*** Opening Dataset records ***

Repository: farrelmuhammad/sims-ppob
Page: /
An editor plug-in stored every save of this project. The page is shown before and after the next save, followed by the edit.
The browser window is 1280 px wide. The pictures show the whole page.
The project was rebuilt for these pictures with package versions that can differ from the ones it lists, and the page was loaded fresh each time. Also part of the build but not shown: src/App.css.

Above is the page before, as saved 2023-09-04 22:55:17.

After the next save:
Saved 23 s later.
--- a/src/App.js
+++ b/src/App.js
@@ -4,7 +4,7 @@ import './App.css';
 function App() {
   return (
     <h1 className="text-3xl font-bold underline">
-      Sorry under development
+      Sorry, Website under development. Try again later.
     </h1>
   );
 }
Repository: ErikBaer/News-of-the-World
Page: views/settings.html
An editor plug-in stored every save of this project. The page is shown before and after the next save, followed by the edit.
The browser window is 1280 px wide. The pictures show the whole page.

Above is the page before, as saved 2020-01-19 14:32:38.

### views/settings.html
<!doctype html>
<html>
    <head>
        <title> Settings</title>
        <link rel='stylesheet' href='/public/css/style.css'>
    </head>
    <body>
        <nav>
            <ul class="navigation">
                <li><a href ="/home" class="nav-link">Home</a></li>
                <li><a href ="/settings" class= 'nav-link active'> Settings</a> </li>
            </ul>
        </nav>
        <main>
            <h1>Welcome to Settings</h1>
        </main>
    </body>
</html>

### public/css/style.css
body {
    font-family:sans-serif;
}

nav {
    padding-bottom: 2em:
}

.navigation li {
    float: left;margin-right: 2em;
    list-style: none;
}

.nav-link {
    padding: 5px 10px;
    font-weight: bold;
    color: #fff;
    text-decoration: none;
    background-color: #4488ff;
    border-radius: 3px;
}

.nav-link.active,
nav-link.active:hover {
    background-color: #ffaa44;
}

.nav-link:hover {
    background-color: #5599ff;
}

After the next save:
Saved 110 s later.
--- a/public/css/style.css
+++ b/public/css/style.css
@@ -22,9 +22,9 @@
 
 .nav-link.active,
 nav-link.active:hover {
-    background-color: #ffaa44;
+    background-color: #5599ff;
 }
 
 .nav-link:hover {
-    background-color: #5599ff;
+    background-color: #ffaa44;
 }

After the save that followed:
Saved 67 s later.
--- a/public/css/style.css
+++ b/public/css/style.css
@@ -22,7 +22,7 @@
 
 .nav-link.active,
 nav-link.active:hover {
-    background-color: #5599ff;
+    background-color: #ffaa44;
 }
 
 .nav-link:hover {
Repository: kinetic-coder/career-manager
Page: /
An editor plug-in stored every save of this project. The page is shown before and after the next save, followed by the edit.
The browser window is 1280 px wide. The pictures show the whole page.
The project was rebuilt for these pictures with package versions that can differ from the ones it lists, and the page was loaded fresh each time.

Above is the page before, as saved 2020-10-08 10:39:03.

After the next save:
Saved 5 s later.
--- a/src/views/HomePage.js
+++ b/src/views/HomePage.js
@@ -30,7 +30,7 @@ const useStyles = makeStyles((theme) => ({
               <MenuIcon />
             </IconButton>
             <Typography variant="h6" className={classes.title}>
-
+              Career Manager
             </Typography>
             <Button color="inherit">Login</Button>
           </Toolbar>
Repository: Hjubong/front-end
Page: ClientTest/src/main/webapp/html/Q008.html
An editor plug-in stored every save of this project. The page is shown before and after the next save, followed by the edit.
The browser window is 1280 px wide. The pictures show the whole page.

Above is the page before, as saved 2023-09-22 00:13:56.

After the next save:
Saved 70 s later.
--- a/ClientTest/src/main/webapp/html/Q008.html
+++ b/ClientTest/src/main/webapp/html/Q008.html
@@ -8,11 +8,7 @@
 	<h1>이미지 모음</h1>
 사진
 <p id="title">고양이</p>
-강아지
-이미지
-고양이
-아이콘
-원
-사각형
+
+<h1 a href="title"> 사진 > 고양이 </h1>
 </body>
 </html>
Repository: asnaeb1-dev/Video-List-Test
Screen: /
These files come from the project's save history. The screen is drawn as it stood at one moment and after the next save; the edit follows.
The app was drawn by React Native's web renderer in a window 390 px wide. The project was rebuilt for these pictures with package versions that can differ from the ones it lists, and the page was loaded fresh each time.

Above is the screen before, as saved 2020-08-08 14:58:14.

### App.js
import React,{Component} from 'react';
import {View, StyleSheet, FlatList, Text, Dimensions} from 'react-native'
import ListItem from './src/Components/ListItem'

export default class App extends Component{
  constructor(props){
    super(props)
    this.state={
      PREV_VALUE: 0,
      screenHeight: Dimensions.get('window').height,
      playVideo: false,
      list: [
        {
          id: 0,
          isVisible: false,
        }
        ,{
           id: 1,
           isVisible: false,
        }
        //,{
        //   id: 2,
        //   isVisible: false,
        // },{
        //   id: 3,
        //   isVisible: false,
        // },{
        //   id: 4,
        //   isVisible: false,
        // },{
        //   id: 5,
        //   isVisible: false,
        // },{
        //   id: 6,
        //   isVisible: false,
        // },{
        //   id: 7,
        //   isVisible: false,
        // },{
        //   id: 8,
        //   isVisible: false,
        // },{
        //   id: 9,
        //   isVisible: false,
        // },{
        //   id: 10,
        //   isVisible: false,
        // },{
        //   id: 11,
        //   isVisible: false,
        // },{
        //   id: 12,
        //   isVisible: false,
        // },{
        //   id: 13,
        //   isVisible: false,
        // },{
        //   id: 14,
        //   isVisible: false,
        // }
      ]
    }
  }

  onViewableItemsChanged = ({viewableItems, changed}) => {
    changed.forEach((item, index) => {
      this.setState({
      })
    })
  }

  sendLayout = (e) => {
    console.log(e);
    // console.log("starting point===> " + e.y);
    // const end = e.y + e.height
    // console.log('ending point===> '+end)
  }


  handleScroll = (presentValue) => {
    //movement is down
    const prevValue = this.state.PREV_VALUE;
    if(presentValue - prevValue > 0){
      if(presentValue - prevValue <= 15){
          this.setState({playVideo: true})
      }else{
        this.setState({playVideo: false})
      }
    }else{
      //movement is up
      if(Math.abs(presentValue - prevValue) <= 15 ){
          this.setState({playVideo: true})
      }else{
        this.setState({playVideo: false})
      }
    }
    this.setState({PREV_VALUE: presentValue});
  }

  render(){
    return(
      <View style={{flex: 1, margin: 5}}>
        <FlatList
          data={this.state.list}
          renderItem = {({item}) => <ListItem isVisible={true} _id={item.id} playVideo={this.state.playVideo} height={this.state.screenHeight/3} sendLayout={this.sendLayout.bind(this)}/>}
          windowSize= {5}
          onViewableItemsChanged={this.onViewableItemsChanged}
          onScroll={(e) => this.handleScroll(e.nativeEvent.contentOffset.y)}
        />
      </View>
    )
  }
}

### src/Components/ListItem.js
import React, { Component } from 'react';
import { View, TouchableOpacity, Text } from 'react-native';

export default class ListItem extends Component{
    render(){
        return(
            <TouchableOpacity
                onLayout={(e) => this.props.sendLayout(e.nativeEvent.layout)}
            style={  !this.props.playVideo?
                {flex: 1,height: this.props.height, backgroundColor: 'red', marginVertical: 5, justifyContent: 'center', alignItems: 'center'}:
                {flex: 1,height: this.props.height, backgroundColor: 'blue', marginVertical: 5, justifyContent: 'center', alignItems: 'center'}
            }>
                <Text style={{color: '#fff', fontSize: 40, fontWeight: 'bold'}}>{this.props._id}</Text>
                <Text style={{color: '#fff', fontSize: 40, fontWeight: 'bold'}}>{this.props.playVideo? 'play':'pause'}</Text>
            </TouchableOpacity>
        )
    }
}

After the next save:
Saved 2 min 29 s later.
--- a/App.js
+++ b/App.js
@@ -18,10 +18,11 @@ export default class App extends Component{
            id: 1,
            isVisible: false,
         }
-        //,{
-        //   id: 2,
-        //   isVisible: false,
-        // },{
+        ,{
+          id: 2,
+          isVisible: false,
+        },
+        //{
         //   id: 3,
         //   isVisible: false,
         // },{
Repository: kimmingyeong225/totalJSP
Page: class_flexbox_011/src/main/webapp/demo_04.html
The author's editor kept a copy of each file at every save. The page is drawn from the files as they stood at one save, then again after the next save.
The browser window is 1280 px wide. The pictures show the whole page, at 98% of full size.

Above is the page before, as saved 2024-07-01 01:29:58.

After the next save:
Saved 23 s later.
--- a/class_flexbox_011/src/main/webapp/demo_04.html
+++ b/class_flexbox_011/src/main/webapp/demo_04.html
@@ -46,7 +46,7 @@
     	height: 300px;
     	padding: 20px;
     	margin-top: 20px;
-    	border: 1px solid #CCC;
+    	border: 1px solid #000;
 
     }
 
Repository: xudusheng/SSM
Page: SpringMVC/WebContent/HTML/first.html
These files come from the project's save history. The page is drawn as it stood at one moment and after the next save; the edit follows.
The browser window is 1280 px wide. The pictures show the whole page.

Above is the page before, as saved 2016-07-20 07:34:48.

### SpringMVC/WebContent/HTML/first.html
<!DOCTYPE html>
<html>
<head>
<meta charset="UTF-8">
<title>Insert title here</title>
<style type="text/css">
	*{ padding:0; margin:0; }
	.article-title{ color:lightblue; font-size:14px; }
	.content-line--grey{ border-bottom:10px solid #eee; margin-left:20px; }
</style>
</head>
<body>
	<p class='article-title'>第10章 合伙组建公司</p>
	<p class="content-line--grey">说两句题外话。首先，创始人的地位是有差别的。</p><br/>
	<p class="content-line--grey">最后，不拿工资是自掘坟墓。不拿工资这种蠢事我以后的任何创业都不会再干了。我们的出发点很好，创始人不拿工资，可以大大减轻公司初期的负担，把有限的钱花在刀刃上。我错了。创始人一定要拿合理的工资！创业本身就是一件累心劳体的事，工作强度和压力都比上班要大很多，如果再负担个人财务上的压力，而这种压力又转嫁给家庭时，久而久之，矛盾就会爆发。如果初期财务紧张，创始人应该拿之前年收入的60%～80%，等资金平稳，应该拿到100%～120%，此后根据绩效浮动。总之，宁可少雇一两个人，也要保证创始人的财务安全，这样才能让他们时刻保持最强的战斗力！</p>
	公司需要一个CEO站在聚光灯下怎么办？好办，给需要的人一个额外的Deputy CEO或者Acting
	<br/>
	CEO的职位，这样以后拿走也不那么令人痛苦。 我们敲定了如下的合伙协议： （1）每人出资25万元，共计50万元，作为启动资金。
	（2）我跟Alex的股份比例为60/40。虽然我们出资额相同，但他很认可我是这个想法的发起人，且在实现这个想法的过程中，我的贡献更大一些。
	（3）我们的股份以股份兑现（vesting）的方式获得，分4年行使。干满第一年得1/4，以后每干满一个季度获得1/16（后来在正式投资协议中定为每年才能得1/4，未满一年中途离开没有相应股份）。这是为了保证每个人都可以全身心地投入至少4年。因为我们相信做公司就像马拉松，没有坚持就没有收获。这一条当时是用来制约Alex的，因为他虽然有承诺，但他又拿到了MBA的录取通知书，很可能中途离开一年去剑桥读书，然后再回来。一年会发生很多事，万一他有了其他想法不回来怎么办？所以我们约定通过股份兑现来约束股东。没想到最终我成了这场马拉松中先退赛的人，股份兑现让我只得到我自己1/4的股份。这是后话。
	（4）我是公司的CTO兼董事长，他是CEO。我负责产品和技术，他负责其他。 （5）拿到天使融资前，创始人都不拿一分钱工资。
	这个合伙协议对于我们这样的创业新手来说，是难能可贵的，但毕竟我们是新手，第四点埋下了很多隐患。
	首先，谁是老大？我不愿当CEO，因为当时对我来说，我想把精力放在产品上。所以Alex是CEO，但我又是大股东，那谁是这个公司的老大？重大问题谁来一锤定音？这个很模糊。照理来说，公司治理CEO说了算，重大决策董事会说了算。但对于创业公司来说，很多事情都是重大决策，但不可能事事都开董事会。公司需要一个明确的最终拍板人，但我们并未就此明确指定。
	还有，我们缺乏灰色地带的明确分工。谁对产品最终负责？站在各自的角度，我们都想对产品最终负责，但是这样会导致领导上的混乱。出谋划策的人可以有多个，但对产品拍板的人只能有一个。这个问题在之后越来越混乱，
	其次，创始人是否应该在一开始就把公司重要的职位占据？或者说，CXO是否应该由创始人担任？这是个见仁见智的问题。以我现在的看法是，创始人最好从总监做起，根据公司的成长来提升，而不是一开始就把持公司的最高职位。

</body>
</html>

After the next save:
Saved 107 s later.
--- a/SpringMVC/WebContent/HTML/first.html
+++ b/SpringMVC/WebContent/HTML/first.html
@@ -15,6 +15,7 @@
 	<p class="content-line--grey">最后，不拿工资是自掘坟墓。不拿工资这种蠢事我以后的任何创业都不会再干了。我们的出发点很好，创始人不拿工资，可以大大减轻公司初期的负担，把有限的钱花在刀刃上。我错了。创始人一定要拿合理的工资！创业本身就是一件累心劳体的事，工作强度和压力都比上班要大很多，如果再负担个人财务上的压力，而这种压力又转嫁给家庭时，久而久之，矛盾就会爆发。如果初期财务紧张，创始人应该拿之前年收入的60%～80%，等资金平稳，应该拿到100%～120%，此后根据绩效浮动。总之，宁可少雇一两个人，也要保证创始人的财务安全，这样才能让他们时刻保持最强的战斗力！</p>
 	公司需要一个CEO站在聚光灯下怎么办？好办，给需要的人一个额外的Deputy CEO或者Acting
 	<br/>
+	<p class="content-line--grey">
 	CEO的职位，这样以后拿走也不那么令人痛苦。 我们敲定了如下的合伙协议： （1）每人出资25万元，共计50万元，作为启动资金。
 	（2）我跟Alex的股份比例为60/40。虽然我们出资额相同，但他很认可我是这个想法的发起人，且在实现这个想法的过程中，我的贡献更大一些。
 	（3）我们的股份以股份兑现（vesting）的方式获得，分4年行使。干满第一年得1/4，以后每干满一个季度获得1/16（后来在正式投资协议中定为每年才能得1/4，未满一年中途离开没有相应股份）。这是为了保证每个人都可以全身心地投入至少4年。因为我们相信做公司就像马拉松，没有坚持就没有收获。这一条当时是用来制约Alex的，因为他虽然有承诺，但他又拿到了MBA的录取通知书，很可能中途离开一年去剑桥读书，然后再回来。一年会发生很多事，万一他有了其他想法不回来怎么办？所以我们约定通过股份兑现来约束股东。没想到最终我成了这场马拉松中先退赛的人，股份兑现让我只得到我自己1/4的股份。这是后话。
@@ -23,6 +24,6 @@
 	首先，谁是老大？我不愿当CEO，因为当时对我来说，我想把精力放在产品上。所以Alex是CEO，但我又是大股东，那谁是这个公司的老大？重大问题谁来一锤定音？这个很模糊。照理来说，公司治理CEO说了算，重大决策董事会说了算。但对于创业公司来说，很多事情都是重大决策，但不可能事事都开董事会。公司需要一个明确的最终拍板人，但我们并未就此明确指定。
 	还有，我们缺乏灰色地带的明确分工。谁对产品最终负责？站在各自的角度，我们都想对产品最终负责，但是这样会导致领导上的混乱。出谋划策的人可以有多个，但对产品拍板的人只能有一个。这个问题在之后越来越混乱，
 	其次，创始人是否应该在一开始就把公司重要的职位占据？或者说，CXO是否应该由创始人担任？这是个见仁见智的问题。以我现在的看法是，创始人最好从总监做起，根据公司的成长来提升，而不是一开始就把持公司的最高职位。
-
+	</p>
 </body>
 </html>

*** Closing Dataset records ***

Going through the listing above, tally the lines that contain the word "later" and report the total alone.

9